This map is part of a series of 24 animated maps showing the history of Europe and nations, 1815-1914.

The kingdom of Poland experienced its apogee in the fifteenth and sixteenth centuries, when, associated with Lithuania, it extended from the Baltic to the Black Sea.

It is later weakened considerably by a long series of conflicts with its principal neighbors, notably Russia and Sweden.

At the end of the eighteenth century, a succession of partitions ends with the dismantlement of Poland, to the benefit of Russia, Prussia and Austria.

In 1807 Napoleon creates a short lived Grand Duchy of Warsaw which does not survive the defeat of the Emperor.

The Congress of Vienna maintains the principle of Polish partition, all in creating a small kingdom called the “Congress Kingdom” under Russian trusteeship.

Following the revolutions in Paris and Brussels in 1830, the Poles rise up, drive out the Czar’s brother, Viceroy Constantine, and proclaim their independence.

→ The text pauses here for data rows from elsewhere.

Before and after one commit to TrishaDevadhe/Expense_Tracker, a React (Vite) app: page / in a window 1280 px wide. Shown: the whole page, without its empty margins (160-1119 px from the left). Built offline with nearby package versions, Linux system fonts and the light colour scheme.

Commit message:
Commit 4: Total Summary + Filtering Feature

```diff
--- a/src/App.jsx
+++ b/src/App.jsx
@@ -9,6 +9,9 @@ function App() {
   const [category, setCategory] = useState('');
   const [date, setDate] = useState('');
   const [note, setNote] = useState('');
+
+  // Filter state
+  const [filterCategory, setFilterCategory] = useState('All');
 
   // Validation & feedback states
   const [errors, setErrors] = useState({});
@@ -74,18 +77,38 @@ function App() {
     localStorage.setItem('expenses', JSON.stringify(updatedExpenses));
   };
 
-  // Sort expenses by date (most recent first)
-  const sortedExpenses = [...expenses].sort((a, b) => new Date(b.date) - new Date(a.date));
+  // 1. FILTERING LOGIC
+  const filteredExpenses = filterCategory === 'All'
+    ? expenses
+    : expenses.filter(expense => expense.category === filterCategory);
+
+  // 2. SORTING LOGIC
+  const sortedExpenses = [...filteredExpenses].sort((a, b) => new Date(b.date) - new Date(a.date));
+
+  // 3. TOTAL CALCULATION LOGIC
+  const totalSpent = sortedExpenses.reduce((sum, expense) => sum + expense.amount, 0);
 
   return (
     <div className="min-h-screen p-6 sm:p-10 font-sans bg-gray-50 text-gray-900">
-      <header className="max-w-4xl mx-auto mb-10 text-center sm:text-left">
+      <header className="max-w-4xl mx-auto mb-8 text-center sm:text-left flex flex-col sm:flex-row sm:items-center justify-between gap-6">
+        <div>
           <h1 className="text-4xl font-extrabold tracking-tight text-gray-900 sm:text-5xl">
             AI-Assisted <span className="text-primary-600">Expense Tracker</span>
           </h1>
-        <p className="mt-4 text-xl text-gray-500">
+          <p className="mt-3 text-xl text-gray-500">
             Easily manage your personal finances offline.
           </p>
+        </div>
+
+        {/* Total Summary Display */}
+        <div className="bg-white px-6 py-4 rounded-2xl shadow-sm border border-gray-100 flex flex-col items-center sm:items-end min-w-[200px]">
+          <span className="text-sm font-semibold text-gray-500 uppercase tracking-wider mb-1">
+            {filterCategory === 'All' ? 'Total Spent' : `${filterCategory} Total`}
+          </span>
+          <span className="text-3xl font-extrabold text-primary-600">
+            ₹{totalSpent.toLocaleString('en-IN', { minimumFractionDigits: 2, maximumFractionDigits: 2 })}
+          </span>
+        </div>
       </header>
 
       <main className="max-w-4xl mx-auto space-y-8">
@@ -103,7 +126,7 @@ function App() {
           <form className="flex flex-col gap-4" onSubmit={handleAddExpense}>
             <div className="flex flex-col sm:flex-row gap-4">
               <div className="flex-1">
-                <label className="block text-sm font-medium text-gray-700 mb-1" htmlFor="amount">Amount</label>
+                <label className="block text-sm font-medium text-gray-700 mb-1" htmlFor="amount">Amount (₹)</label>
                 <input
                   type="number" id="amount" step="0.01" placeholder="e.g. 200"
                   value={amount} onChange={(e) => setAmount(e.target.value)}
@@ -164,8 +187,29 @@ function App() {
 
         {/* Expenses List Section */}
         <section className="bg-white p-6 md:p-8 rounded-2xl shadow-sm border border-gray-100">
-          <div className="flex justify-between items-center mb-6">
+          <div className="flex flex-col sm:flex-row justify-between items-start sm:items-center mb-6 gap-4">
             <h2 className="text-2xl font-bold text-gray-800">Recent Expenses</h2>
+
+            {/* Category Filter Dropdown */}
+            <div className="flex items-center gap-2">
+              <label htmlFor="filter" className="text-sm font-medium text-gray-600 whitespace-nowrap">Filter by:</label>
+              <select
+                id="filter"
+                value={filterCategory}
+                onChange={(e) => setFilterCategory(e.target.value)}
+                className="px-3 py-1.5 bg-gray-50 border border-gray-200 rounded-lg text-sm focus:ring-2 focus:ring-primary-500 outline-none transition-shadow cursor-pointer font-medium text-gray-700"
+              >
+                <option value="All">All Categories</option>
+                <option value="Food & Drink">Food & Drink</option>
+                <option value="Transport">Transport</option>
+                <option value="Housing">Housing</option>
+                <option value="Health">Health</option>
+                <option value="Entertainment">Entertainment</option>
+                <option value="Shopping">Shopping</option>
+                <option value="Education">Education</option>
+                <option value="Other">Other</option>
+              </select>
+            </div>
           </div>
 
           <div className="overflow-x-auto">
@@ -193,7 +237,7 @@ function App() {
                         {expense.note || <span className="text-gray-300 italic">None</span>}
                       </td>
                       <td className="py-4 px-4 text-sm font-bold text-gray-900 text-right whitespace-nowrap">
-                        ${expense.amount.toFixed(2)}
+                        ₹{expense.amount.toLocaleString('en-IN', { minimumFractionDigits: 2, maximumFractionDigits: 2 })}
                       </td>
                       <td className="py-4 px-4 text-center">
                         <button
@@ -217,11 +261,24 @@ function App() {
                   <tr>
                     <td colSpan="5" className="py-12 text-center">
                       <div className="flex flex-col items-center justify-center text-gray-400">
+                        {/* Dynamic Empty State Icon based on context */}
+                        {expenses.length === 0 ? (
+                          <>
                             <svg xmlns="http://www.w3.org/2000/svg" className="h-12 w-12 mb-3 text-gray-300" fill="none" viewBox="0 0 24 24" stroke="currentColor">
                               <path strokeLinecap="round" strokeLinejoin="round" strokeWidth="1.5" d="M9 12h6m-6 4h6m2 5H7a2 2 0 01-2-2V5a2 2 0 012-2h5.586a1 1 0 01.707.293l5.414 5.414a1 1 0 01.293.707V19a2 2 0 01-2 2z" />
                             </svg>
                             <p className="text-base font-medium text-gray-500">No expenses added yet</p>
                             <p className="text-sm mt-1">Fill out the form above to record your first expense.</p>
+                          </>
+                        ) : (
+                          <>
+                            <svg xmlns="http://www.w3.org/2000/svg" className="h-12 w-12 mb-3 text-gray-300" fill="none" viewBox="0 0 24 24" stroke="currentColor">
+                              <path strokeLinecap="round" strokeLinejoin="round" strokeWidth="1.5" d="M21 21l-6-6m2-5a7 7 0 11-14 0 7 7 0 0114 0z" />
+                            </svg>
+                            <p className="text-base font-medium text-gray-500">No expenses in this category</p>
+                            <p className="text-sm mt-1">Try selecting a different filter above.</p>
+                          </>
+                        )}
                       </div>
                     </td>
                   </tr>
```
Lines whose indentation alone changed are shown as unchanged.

In spite of the mobilization of public opinion, particularly in France and the United Kingdom, for the Polish cause, the European powers do not intervene when Russian troops crush the Polish national movement and retake Warsaw on September 17, 1831. The repression is pitiless, and is followed by an intense policy of Russification, which makes a mere Russian province out of the “Congress Kingdom”